Since August 1, Kambi Group plc has launched three online sports books in New Jersey for DraftKings, 888sport and Rush Street Interactive and it has its eyes trained on the U.S. lottery market since PASPA’s repeal. Kambi is a B2B supplier of managed sports betting services to gaming operators. Its products encompass a broad offering from front end through to odds compiling and risk management.
Joni Hovi is Kambi’s Executive Director who specializes in the global lottery market. Previously, he worked for 10 years as the vice president reporting to the CEO within Veikkaus Oy (the Finnish national lottery). “I was responsible for business development and cooperation, representing the whole group in international projects. I covered closely instant, number games, and sports betting including procurement and the monitoring network and system,” he explained.
Hovi knows that it’s a very competitive landscape for European lotteries operating sportsbooks. “They are competing on very thin margins, including our customers,” said Hovi.
In his opinion, there are only a handful of lotteries that are in a position to compete with the private market. “It’s not the lotteries’ fault,” stressed Hovi. “They have to balance all the regulatory, compliance and legal issues. They are restricted when it comes to marketing in terms of payout. The private operators can develop their platforms based on what their customers want. Lotteries can’t do that.”
There is not one perfect model for sports betting in the nascent U.S. market. “It depends on the regulator; it depends on the enforcement. They need to understand what are the hidden dangers. They need people in the investigative team who have been trained properly. It’s not like you can open up sports betting and then immediately begin selling it. There are a lot of other things the government needs to consider before issuing licenses.”
Gerard Starkey, Kambi’s Head of Content & PR, believes it will be a slower process than most are expecting in terms of the evolution of sports betting in the U.S. “I think four or five states this year, 10-12 next year, and then the rest will be following the early markets,” said Starkey. “Retail will probably be the go-to channel to start. It starts with licensing through retail; the online platform will follow after. It depends on how much access online is given to determine how quickly it will develop. My opinion is you really need to have online. States that only go through land-base are going to find it very hard to compete against the black market because there is already a large black market in the U.S. Getting those players to transition away from a mobile service which they have become accustomed for the past few years to land base will be a hard sell.”
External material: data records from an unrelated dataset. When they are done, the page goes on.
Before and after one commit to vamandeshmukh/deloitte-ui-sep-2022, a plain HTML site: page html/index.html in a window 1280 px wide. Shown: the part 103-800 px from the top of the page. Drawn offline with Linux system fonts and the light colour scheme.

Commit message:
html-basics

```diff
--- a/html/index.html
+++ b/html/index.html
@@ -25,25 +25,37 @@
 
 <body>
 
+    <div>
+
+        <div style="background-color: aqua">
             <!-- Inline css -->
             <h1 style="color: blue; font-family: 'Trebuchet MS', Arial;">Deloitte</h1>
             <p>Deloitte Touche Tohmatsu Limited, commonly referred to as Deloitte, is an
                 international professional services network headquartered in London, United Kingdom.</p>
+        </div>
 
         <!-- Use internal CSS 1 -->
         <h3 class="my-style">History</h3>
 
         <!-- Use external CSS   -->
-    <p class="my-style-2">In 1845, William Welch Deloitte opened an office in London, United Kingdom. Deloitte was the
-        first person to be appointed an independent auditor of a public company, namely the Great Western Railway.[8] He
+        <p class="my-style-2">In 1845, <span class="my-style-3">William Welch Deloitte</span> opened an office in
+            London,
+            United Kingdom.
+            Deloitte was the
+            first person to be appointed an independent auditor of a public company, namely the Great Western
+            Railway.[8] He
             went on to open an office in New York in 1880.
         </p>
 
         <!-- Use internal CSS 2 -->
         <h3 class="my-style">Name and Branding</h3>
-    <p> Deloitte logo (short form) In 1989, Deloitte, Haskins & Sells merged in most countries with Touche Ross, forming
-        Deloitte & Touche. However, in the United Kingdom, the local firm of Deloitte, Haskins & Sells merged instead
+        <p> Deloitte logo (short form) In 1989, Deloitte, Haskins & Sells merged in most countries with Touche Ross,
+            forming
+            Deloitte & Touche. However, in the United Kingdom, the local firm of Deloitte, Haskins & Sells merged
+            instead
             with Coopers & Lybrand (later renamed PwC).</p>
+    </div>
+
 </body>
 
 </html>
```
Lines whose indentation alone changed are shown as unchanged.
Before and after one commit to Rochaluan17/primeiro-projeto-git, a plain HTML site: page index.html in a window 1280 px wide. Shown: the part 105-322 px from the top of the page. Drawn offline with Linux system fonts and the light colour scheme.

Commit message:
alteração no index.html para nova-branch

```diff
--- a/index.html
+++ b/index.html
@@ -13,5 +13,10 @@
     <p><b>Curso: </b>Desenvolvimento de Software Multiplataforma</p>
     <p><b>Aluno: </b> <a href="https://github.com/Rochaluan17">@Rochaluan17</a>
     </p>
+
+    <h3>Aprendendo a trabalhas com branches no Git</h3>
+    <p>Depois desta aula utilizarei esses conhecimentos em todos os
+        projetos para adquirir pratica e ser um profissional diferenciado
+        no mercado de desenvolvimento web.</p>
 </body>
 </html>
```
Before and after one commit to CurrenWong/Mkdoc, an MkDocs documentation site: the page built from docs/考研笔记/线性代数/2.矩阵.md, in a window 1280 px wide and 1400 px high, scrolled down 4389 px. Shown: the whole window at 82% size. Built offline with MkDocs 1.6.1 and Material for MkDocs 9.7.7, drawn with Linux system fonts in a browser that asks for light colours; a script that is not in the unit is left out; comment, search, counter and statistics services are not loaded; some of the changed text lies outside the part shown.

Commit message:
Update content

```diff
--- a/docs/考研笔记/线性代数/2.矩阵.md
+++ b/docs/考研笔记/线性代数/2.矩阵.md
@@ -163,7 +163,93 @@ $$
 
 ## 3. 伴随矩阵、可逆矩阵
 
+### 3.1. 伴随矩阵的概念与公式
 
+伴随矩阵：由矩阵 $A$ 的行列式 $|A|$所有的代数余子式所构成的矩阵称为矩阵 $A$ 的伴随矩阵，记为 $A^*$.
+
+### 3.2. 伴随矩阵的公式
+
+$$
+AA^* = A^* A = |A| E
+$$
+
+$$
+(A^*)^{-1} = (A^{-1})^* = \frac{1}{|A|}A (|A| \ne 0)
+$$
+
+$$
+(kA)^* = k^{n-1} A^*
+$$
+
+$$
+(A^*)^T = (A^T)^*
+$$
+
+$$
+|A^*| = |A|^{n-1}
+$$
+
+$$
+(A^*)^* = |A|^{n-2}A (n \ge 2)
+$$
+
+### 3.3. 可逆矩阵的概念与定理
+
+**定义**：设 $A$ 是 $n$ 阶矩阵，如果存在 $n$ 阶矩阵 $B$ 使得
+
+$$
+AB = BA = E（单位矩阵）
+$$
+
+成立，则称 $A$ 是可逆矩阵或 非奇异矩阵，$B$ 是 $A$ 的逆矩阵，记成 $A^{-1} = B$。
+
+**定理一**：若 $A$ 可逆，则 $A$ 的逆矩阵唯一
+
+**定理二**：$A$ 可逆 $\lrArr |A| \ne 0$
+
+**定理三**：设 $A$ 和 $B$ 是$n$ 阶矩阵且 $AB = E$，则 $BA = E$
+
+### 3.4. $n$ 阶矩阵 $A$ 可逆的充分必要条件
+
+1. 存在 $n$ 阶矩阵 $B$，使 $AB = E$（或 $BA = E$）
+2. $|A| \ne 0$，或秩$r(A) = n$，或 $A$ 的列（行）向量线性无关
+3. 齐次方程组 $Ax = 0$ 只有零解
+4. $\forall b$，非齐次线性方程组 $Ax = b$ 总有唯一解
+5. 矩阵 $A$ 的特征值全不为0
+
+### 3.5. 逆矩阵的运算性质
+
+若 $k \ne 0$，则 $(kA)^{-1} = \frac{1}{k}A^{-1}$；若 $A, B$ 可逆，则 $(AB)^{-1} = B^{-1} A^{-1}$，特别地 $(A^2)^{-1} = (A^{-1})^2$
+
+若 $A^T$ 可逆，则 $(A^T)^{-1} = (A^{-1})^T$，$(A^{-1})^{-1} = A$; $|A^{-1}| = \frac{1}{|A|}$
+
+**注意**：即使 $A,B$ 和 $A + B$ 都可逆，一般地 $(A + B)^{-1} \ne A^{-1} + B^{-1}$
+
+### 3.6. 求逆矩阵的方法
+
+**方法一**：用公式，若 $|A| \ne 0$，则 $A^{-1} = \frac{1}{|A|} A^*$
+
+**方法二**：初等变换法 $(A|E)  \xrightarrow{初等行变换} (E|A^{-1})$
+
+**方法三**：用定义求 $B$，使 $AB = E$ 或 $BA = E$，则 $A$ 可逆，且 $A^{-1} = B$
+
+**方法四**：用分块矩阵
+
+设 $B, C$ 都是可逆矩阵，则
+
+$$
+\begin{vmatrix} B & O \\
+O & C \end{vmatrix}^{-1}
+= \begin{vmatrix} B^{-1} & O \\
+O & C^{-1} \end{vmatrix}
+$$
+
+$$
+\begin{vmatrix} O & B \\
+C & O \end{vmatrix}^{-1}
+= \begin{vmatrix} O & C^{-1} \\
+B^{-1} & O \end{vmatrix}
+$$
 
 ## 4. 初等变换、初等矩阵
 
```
He added that the integrity fee issue and data rights are also going to impact on the margins. “I don’t think it’s going to be terrible, it’s a great opportunity and we’re really excited about it but there needs to be some realism about it. It is going to be a lot tougher than people are expecting,” said Starkey.
Kambi is ready to work with any company who matches Kambi’s ambition “to be market leaders and to offer the best product to the public. We’ve always had one eye on the U.S. We’ve structured our business where if sports betting in the U.S. opened up then we would be well positioned to go into it. For instance, we don’t operate in black markets like some of our competitors do. We have a very clear and transparent ownership structure, which make it easier to take steps into the U.S. The regulations are very stringent,” said Starkey.
Kambi Group plc is listed on First North at Nasdaq Stockholm. “We are one of the only companies that is publicly listed so there is full transparency with our business,” said Christina Haralambous, Chief Communications Officer, Kambi. “We’ve always been a pioneer with data and data security.”
Currently, most of Kambi’s clients are based in Europe. “It has been our core market since we expanded. We are now active on six continents. We run the sportsbook for 18 casinos in Mexico, and we are also present in Colombia, South Africa, Cambodia and Australia. We are a big corporation,” said Starkey.
According to Haralambous, Kambi has been growing year-over-year between 15 and 20%. “It is double digit every year. It has been a steep curve and it isn’t as steep anymore because the market is maturing but we still have double digit growth,” she explained.
The big distinction about Kambi is its clients. “We could have grown more but we don’t go after every customer,” said Hovi. “We make sure there are common values so we can build a true partnership. That is very important.”
Kambi offers a fully digitalized solution for the retail environment, strengthened by its advanced technical capability and sophisticated risk management processes. In terms of lottery sportsbooks, Kambi can integrate with any system vendor through a standard open API.
With its first three sportsbook clients now live in the U.S., Kambi is bullish. “The future looks bright if we get a nicely regulated market that is commercially good for us. We have all the tools to be successful in the U.S. We’ve done good work behind the scenes, some good research. We are very confident—sensible regulation pending—that we will be a success in the U.S.”
Lotteries can expect that Kambi answers their unique requirements. “Kambi will help lotteries with their sports betting to position themselves in the market and help them build a significant vertical. We hope to help the good causes within their own jurisdictions,” said Hovi.